(Dataset records)

*** Begin section ***

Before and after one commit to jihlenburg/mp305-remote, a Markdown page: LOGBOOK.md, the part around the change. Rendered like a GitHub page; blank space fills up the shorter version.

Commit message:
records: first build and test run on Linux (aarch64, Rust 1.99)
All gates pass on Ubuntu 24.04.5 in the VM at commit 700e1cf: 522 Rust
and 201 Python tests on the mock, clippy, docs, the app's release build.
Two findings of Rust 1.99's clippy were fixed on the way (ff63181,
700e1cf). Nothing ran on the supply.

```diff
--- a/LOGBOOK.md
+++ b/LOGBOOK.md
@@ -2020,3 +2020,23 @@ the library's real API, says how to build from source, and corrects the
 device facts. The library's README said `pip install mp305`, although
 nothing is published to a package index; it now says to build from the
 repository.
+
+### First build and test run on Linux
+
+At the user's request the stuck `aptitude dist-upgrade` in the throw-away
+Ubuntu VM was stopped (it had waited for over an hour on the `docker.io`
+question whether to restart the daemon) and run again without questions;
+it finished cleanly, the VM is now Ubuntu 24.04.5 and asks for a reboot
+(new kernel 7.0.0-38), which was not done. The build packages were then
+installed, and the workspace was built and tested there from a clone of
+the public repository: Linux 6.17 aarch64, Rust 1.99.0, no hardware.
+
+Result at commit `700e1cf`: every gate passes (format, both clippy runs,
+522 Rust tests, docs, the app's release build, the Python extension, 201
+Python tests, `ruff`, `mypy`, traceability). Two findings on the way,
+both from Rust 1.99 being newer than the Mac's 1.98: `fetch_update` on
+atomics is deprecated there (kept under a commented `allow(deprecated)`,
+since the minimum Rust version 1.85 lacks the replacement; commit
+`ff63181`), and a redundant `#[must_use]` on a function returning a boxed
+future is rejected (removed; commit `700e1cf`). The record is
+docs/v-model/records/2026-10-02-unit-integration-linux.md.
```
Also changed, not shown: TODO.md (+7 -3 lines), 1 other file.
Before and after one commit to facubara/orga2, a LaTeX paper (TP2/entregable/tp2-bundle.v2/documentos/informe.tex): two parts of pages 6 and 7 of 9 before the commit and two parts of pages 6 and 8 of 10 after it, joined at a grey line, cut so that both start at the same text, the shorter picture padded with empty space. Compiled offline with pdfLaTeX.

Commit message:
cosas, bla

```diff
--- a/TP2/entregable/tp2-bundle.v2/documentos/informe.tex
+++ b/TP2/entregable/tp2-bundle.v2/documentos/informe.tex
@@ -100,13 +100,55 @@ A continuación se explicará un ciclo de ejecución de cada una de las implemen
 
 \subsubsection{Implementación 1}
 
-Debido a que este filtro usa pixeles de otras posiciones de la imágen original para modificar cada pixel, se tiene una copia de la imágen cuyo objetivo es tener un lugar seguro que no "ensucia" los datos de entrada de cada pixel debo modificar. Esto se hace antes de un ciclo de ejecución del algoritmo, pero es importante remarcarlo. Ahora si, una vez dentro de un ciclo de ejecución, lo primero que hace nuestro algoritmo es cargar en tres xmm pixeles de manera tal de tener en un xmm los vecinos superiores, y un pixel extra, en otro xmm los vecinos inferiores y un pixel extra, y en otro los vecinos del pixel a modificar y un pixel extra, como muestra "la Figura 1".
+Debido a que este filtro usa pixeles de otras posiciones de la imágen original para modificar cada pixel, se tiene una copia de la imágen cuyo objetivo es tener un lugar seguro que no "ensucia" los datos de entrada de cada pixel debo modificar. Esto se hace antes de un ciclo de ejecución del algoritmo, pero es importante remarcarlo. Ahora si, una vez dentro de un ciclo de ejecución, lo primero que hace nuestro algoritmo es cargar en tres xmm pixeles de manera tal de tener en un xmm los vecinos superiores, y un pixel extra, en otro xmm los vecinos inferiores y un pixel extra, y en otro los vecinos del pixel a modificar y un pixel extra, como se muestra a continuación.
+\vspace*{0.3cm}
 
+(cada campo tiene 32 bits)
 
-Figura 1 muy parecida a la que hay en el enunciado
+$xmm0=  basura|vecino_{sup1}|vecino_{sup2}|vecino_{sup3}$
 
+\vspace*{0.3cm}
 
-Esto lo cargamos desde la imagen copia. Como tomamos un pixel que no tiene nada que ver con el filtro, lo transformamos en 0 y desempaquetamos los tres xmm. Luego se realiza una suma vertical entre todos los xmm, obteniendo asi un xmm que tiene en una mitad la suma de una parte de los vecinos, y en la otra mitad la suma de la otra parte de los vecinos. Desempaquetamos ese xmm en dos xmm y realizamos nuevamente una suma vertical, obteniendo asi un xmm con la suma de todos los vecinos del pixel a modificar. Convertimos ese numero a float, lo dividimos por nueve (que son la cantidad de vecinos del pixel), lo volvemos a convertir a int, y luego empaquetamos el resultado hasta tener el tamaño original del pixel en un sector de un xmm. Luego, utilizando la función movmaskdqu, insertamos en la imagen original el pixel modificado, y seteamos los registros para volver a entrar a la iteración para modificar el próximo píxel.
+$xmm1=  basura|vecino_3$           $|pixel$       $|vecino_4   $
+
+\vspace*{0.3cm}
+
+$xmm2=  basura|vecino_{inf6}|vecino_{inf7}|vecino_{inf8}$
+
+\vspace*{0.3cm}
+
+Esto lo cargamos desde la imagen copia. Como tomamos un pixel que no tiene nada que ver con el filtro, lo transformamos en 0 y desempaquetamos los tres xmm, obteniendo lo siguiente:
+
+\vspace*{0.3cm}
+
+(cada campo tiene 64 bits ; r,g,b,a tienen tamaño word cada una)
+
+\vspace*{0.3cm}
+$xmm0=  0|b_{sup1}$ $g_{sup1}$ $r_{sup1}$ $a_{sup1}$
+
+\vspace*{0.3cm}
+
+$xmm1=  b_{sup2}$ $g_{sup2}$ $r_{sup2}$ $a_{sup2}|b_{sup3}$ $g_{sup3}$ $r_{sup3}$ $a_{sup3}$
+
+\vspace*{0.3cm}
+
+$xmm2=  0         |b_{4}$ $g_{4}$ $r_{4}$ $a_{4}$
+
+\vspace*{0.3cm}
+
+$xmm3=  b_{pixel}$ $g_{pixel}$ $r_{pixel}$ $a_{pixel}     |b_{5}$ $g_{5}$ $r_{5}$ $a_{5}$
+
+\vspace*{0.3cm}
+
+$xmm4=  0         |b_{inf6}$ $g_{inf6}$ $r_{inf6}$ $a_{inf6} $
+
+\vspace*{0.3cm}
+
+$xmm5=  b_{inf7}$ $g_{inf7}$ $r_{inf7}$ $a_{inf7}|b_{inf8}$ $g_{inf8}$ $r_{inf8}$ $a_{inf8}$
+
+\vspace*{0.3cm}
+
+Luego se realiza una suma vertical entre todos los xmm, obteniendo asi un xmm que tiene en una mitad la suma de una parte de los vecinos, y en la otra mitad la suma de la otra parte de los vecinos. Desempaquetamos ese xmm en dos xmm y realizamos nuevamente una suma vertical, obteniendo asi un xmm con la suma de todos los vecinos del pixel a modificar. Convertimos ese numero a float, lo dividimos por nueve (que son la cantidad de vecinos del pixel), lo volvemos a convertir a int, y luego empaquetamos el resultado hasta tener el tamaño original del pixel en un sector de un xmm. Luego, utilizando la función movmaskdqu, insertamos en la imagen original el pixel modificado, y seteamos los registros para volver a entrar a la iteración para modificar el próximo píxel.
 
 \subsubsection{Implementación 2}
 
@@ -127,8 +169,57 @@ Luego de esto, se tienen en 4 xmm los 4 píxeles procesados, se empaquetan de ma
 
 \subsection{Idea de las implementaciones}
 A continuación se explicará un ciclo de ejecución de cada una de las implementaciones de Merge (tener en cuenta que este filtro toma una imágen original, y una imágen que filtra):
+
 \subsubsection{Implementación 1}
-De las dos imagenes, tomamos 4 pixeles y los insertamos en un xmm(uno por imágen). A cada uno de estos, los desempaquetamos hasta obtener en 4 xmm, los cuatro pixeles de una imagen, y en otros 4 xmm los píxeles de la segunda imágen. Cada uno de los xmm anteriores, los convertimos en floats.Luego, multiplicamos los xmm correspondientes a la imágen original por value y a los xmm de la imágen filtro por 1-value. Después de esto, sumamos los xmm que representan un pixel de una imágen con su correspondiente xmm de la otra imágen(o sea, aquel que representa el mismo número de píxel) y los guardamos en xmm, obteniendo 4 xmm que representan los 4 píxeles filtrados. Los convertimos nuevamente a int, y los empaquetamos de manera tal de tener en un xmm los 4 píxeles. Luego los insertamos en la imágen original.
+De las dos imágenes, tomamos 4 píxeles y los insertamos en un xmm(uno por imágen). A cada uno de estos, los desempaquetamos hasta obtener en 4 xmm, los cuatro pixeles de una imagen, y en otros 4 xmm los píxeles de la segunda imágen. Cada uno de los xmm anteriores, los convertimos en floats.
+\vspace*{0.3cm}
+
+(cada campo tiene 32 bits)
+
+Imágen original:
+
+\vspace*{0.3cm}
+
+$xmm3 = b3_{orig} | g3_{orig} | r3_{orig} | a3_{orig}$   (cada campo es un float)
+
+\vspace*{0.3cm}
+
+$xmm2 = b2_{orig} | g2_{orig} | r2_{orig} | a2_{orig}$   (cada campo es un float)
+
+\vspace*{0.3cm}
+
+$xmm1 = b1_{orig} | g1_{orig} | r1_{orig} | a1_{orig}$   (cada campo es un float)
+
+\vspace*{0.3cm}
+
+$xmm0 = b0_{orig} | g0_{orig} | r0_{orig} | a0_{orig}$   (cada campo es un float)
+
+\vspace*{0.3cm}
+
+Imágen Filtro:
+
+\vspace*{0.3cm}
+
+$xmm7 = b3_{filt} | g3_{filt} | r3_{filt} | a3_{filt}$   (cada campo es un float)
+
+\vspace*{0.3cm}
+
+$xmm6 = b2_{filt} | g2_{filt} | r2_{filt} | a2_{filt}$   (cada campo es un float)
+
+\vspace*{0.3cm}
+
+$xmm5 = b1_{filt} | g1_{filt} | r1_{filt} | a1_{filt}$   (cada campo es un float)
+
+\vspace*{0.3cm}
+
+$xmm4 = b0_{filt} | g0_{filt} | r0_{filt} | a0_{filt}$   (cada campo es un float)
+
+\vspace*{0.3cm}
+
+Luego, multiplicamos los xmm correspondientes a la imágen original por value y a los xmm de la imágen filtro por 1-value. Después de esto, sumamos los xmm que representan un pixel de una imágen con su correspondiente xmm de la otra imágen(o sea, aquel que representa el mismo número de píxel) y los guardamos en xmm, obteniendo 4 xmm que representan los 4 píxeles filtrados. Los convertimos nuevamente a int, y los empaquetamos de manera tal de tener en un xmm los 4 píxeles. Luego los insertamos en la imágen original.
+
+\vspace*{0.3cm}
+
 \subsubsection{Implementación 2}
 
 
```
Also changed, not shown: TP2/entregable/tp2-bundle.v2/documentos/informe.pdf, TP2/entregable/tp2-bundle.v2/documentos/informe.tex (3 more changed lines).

*** End section ***

ACTIVITY = Provide the count of lines holding the word "findings" in these entries, and no other words.

WRITTEN SOLUTION = 2